• TASK REQUIREMENTS:
Every entry below is to be copied word for word, with its pictures removed.
○ ○ ○ ○ ○ ○ ○
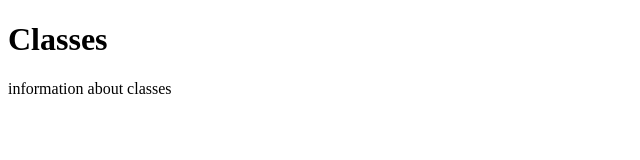
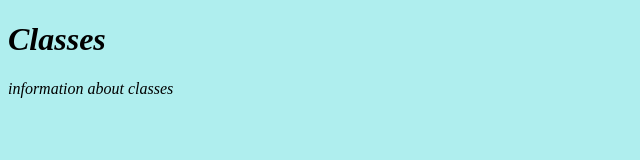
Before and after one commit to ianmcclaflin/FED1StudioProject, a plain HTML site: page WebApplication1/Classes.html in a window 1280 px wide. Shown: the whole page, without its empty margins (0-640 px from the left). Drawn offline with Linux system fonts and the light colour scheme.

Commit message:
added 1st round of css styling and added style sheet to each page.

```diff
--- a/WebApplication1/Classes.html
+++ b/WebApplication1/Classes.html
@@ -3,6 +3,8 @@
 <head>
     <meta charset="utf-8" />
     <title></title>
+
+    <link href="css/Stylesheet.css" rel="stylesheet" />
 </head>
 <body>
     <header>
--- /dev/null
+++ b/WebApplication1/css/Stylesheet.css
@@ -0,0 +1,8 @@
+body {
+background-color:paleturquoise;
+
+}
+header{font-style:italic;
+
+
+}
```
Also changed, not shown: WebApplication1/Content.html (+2 -0 lines), WebApplication1/Team.html (+2 -0 lines), WebApplication1/index.html (+2 -0 lines), 1 other file.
○ ○ ○ ○ ○ ○ ○
• REPLY:
Before and after one commit to ianmcclaflin/FED1StudioProject, a plain HTML site: page WebApplication1/Classes.html in a window 1280 px wide. Shown: the whole page, without its empty margins (0-640 px from the left). Drawn offline with Linux system fonts and the light colour scheme.

Commit message:
added 1st round of css styling and added style sheet to each page.

```diff
--- a/WebApplication1/Classes.html
+++ b/WebApplication1/Classes.html
@@ -3,6 +3,8 @@
 <head>
     <meta charset="utf-8" />
     <title></title>
+
+    <link href="css/Stylesheet.css" rel="stylesheet" />
 </head>
 <body>
     <header>
--- /dev/null
+++ b/WebApplication1/css/Stylesheet.css
@@ -0,0 +1,8 @@
+body {
+background-color:paleturquoise;
+
+}
+header{font-style:italic;
+
+
+}
```
Also changed, not shown: WebApplication1/Content.html (+2 -0 lines), WebApplication1/Team.html (+2 -0 lines), WebApplication1/index.html (+2 -0 lines), 1 other file.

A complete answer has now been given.